Once a dead person goes to the duat, the Egyptian underworld and judgement chamber, they would have their heart weighed against the weather. If it were lighter or equal in weight, they would be allowed to move on to the afterlife. If it were heavier than Ma’at’s feather, the owner would be devoured by the god Ammit, a soul-eating monster depicted with the head of a crocodile, and their bodies remain in the duat forever.
While the heart was being weighed in the process called the Judgement of Osiris, the owner was required to recite the 42 negative confessions as a group of judges known as the Assessors of Maat looked on. These assessors were 42 to symbolise the 42 united nomes of Egypt.
They were discovered in a manuscript known as the Papyrus of Ani and translated by Egyptologist E. A. Wallis Budge as below:

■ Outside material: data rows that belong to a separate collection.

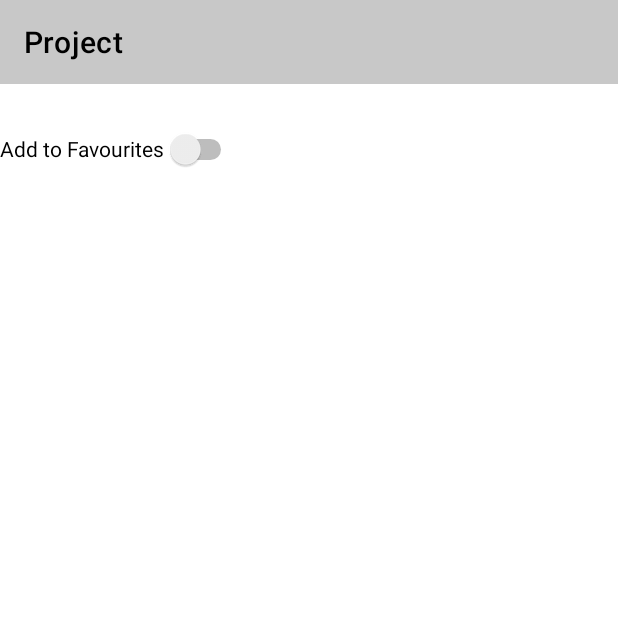
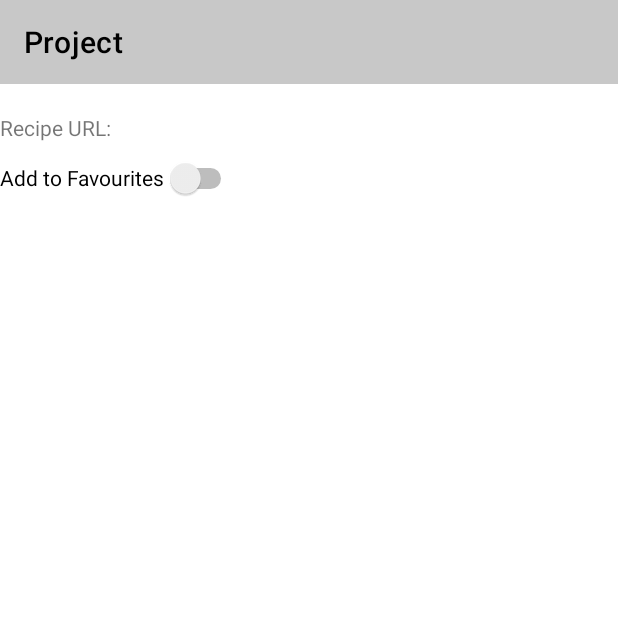
Before and after one commit to abundanceesim/AreYouHungry, an Android app: the RecipeDetailsActivity screen opened directly, with no data from a screen before it, on a phone screen of 412 x 824 dp, the top half of it. Run offline under Robolectric (Android 15) with nearby library versions, the phone set to English and light mode, and no system bars.

Commit message:
Commit - fixed URL.

```diff
--- a/app/src/main/java/com/cst2335/areyouhungry/RecipeDetailsActivity.java
+++ b/app/src/main/java/com/cst2335/areyouhungry/RecipeDetailsActivity.java
@@ -16,6 +16,7 @@ public class RecipeDetailsActivity extends AppCompatActivity {
 
         Intent fromSearchActivity = getIntent();
         String recipeTitle = fromSearchActivity.getStringExtra("title");
+        String recipeURL = fromSearchActivity.getStringExtra("url");
 
 
         /*FragmentManager fragmentManager = getSupportFragmentManager();
@@ -31,6 +32,7 @@ public class RecipeDetailsActivity extends AppCompatActivity {
 
         Bundle bundle = new Bundle();
         bundle.putString("title", recipeTitle);
+        bundle.putString("url", recipeURL);
         recipeFragment.setArguments(bundle);
     }
 }
--- a/app/src/main/java/com/cst2335/areyouhungry/RecipeFragment.java
+++ b/app/src/main/java/com/cst2335/areyouhungry/RecipeFragment.java
@@ -26,6 +26,8 @@ public class RecipeFragment extends Fragment {
     Switch fav_switch;
     TextView recipeTitle;
     String title;
+    TextView recipeURL;
+    String url;
     boolean isFavourite;
 
     // TODO: Rename and change types of parameters
@@ -71,12 +73,17 @@ public class RecipeFragment extends Fragment {
         View view = inflater.inflate(R.layout.fragment_recipe, container, false);
         fav_switch = (Switch)view.findViewById(R.id.fav_switch);
         recipeTitle = (TextView)view.findViewById(R.id.recipe_text) ;
+        recipeURL = (TextView)view.findViewById(R.id.recipe_url) ;
 
         if(savedInstanceState == null) {
             // Get back arguments that were passed into the Bundle
             if (getArguments() != null) {
                 title = getArguments().getString("title", "");
                 recipeTitle.setText(title);
+
+                url = getArguments().getString("url", "");
+                recipeURL.setText("Recipe URL: " + url);
+
 
             }
         }
--- a/app/src/main/res/layout/fragment_recipe.xml
+++ b/app/src/main/res/layout/fragment_recipe.xml
@@ -25,11 +25,19 @@
             android:layout_below="@id/toolBar"
             android:text="@string/hello_blank_fragment" />
 
+        <TextView
+            android:id="@+id/recipe_url"
+            android:layout_width="wrap_content"
+            android:layout_height="wrap_content"
+            android:layout_below="@id/recipe_text"
+            android:text="URL goes here" />
+
+
         <Switch
             android:id="@+id/fav_switch"
             android:layout_width="wrap_content"
             android:layout_height="wrap_content"
-            android:layout_below="@id/recipe_text"
+            android:layout_below="@id/recipe_url"
             android:minHeight="48dp"
             android:text="Add to Favourites" />
 
```
Also changed, not shown: app/src/main/java/com/cst2335/areyouhungry/SearchActivity.java (+14 -3 lines).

Eight of these rules are similar to the ones in the Biblical Ten Commandments, which historians believe was included by Moses, who had been raised in Egypt.

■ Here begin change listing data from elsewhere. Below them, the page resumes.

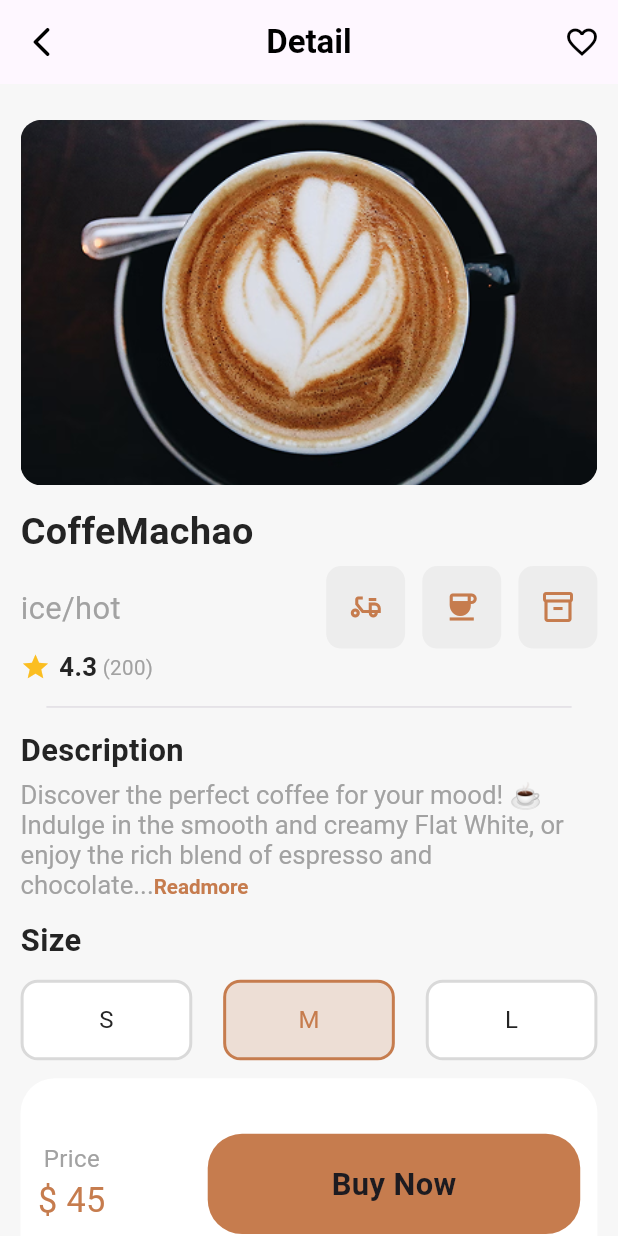
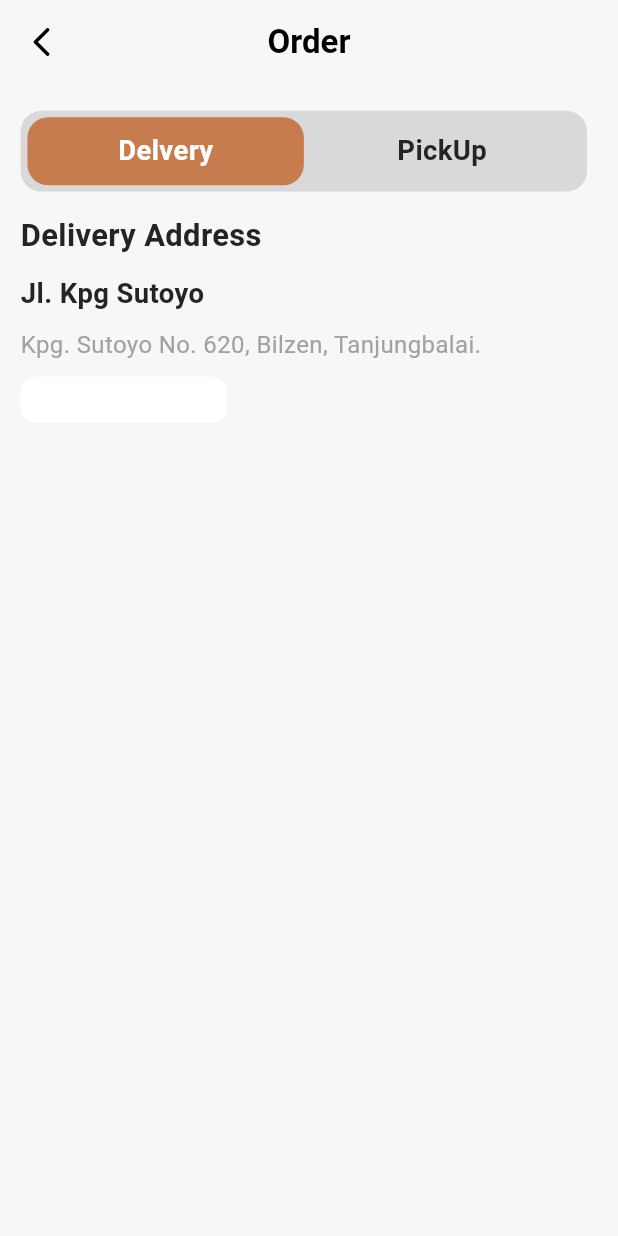
Before and after one commit to Hussain-Shadab/CS, a Flutter app: the screen it shows after launch, on a phone screen of 412 x 824 dp. Run offline on Flutter 3.47's test engine with Material 3 defaults, Android fonts, the phone set to English and light mode, and no system bars; our stand-ins replace flutter_screenutil.

```diff
--- a/lib/main.dart
+++ b/lib/main.dart
@@ -30,7 +30,7 @@ class MyApp extends StatelessWidget {
 
       builder : (context ,child) => MaterialApp(
         debugShowCheckedModeBanner: false,
-        initialRoute: RoutesName.itemDetailScreen,
+        initialRoute: RoutesName.orderScreen,
         onGenerateRoute: Routes.generateRoute,
 
       ),
--- a/lib/utils/routes/routes.dart
+++ b/lib/utils/routes/routes.dart
@@ -1,6 +1,7 @@
 import 'package:coffee_shop/utils/routes/routes_name.dart';
 import 'package:coffee_shop/view/home_screen.dart';
 import 'package:coffee_shop/view/item_detail_screen.dart';
+import 'package:coffee_shop/view/order_screen.dart';
 import 'package:coffee_shop/view/splash_onboarding_screen.dart';
 import 'package:flutter/cupertino.dart';
 import 'package:flutter/material.dart';
@@ -21,6 +22,9 @@ class Routes {
       case RoutesName.itemDetailScreen:
         return MaterialPageRoute(builder: (BuildContext context) => const ItemDetailScreen());
 
+      case RoutesName.orderScreen:
+        return MaterialPageRoute(builder: (BuildContext context) => const OrderScreen());
+
       default:
 
        return MaterialPageRoute(builder: (context) {
--- a/lib/utils/routes/routes_name.dart
+++ b/lib/utils/routes/routes_name.dart
@@ -8,4 +8,6 @@ class RoutesName {
   static const String splashOnbording = 'Splash_Onbording';
 
   static const String itemDetailScreen = 'Item Detail Screen';
+
+  static const String orderScreen = 'OrderScreen';
 }
--- /dev/null
+++ b/lib/view/order_screen.dart
@@ -0,0 +1,150 @@
+
+import 'package:coffee_shop/resources/component/custom_button.dart';
+import 'package:flutter/cupertino.dart';
+import 'package:flutter/material.dart';
+import 'package:flutter_screenutil/flutter_screenutil.dart';
+
+import '../resources/component/custom_text.dart';
+import '../resources/constant/colors.dart';
+class OrderScreen extends StatefulWidget {
+  const OrderScreen({super.key});
+
+  @override
+  State<OrderScreen> createState() => _OrderScreenState();
+}
+
+class _OrderScreenState extends State<OrderScreen> {
+  bool isDelivery = true;
+
+  @override
+  Widget build(BuildContext context) {
+    return Scaffold(
+      backgroundColor: AppColors.greyColor.withOpacity(0.2),
+
+      appBar: AppBar(
+        backgroundColor: AppColors.greyColor.withOpacity(0.010),
+        centerTitle: true,
+        leading: Icon(
+          Icons.arrow_back_ios_rounded,
+          color: AppColors.blackColor,
+        ),
+        title: CustomText(
+          text: 'Order',
+          style: TextStyle(
+              color: AppColors.blackColor, fontWeight: FontWeight.w600),
+        ),
+
+      ),
+      body: Container(
+        margin: EdgeInsets.symmetric(horizontal: 12.r),
+        child: Column(
+          crossAxisAlignment: CrossAxisAlignment.start,
+          children: [
+            SizedBox(height: 15.h,),
+            Container(
+              height: 45.h,
+              width: 330.w,
+              padding: EdgeInsets.symmetric(horizontal: 4.r),
+              decoration: BoxDecoration(
+                color: AppColors.greyColor,
+                borderRadius: BorderRadius.circular(12.r),
+              ),
+              child: Row(
+                children: [
+                  Expanded(child: GestureDetector(
+                    onTap: (){
+                      setState(() {
+                        isDelivery =true;
+                      });
+                    },
+                    child: Container(
+                      height: 38.h,
+                      // width: 165.w,
+                      alignment: Alignment.center,
+                      decoration: BoxDecoration(
+                        color: isDelivery ? AppColors.primaryColor : Colors.transparent,
+                        borderRadius: BorderRadius.circular(12.r)
+                      ),
+                      child: CustomText(
+                        text: 'Delvery',
+                        style: TextStyle(
+                          color: isDelivery ? AppColors.whiteColor : AppColors.titleTextColor,
+                          fontWeight: FontWeight.bold,
+                          fontSize: 16.sp
+                        ),
+                      ),
+                    ),
+                  ),
+                  ),
+                  Expanded(child: GestureDetector(
+                    onTap: (){
+                      setState(() {
+                        isDelivery =false;
+                      });
+                    },
+                    child: Container(
+                      height: 38.h,
+
+                      // width: 165.w,
+                      alignment: Alignment.center,
+                      decoration: BoxDecoration(
+                          color: isDelivery ? Colors.transparent : AppColors.primaryColor,
+                          borderRadius: BorderRadius.circular(12.r)
+                      ),
+                      child: CustomText(
+                        text: 'PickUp',
+                        style: TextStyle(
+                          color: isDelivery ? AppColors.titleTextColor : AppColors.whiteColor,
+                          fontWeight: FontWeight.bold,
+                          fontSize: 16.sp
+                        ),
+                      ),
+                    ),
+                  ),
+                  ),
+                ],
+              ),
+
+
+            ),
+            SizedBox(height: 12.h,),
+            CustomText(
+              text: 'Delivery Address',
+            style: TextStyle(
+              fontSize: 18.sp,
+              fontWeight: FontWeight.w600,
+              color: AppColors.titleTextColor,
+            ),
+            ),
+            SizedBox(height: 10.h,),
+            CustomText(
+                text: 'Jl. Kpg Sutoyo',
+            style: TextStyle(
+              fontSize: 16.sp,
+              fontWeight: FontWeight.w600,
+              color: AppColors.titleTextColor
+            ),
+            ),
+            SizedBox(height: 8.h,),
+            CustomText(
+                text: 'Kpg. Sutoyo No. 620, Bilzen, Tanjungbalai.',
+            style: TextStyle(
+              fontSize: 14.sp,
+              color: AppColors.subTitleTextColor
+            ),
+            ),
+            SizedBox(height: 8.h,),
+            CustomButton(
+              height: 26.h,
+              width: 120.w,
+              backgroundColor: AppColors.whiteColor,
+
+              icon: Icon(Icons.edit,size: 14.dm,),
+            ),
+
+          ],
+        ),
+      ),
+    );
+  }
+}
```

However, other historians have disputed the existence of Ma’at as a physical being but believed she was more of a concept to guide the way of life. Others have also disputed the account that they inspired the Ten commandments, claiming that the later were inspired by the Hebrew Bible, which features 613 such laws.